(Dataset excerpts begins)

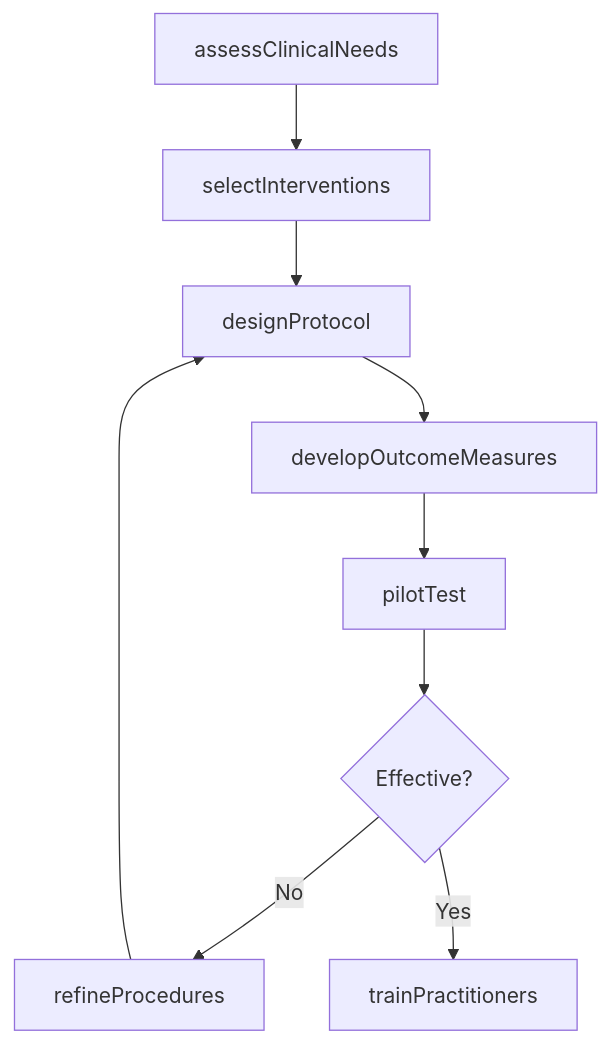
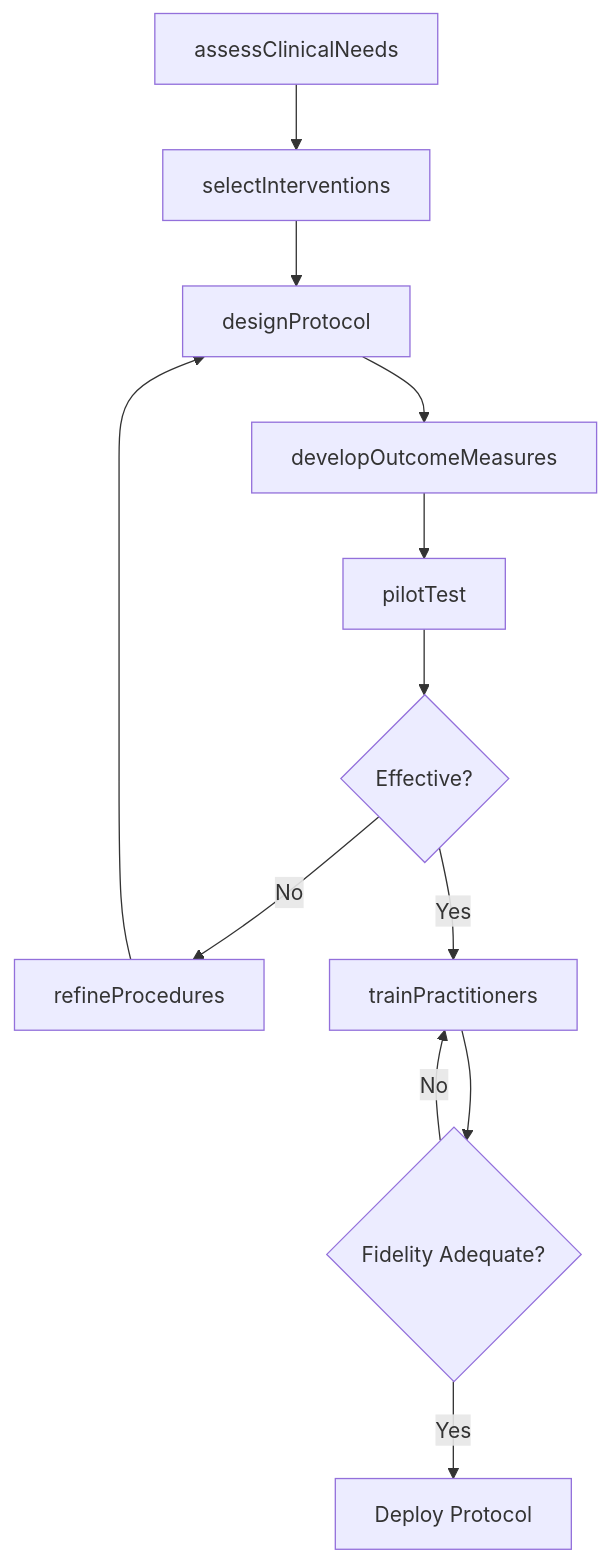
One commit to dot-org-ai/tasks.org.ai changed the third of 4 diagrams in ThinkingCreatively/DevelopEducationalProgramsPlansOrProcedures/DesignPsychologicalEducationalTreatmentProcedures.mdx. Above: the diagram before and after it, drawn with Mermaid. The commit also changed other lines of this file and 504 other files, not shown here.

First line of the commit message:
feat: Add ER diagrams, state diagrams, and workflow improvements to 96 DWA task files

````diff
--- a/ThinkingCreatively/DevelopEducationalProgramsPlansOrProcedures/DesignPsychologicalEducationalTreatmentProcedures.mdx
+++ b/ThinkingCreatively/DevelopEducationalProgramsPlansOrProcedures/DesignPsychologicalEducationalTreatmentProcedures.mdx
@@ -87,11 +117,14 @@
 ```mermaid
 graph TD
     A[assessClinicalNeeds] --> B[selectInterventions]
     B --> C[designProtocol]
     C --> D[developOutcomeMeasures]
     D --> E[pilotTest]
     E --> F{Effective?}
     F -->|No| G[refineProcedures]
     G --> C
     F -->|Yes| H[trainPractitioners]
+    H --> I{Fidelity Adequate?}
+    I -->|No| H
+    I -->|Yes| J[Deploy Protocol]
 ```
````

(Dataset excerpts ends)

Activity:
A verbatim rendering of the listing above is required, without any of its pictures.

Response to this task:
One commit to dot-org-ai/tasks.org.ai changed the third of 4 diagrams in ThinkingCreatively/DevelopEducationalProgramsPlansOrProcedures/DesignPsychologicalEducationalTreatmentProcedures.mdx. Above: the diagram before and after it, drawn with Mermaid. The commit also changed other lines of this file and 504 other files, not shown here.

First line of the commit message:
feat: Add ER diagrams, state diagrams, and workflow improvements to 96 DWA task files

````diff
--- a/ThinkingCreatively/DevelopEducationalProgramsPlansOrProcedures/DesignPsychologicalEducationalTreatmentProcedures.mdx
+++ b/ThinkingCreatively/DevelopEducationalProgramsPlansOrProcedures/DesignPsychologicalEducationalTreatmentProcedures.mdx
@@ -87,11 +117,14 @@
 ```mermaid
 graph TD
     A[assessClinicalNeeds] --> B[selectInterventions]
     B --> C[designProtocol]
     C --> D[developOutcomeMeasures]
     D --> E[pilotTest]
     E --> F{Effective?}
     F -->|No| G[refineProcedures]
     G --> C
     F -->|Yes| H[trainPractitioners]
+    H --> I{Fidelity Adequate?}
+    I -->|No| H
+    I -->|Yes| J[Deploy Protocol]
 ```
````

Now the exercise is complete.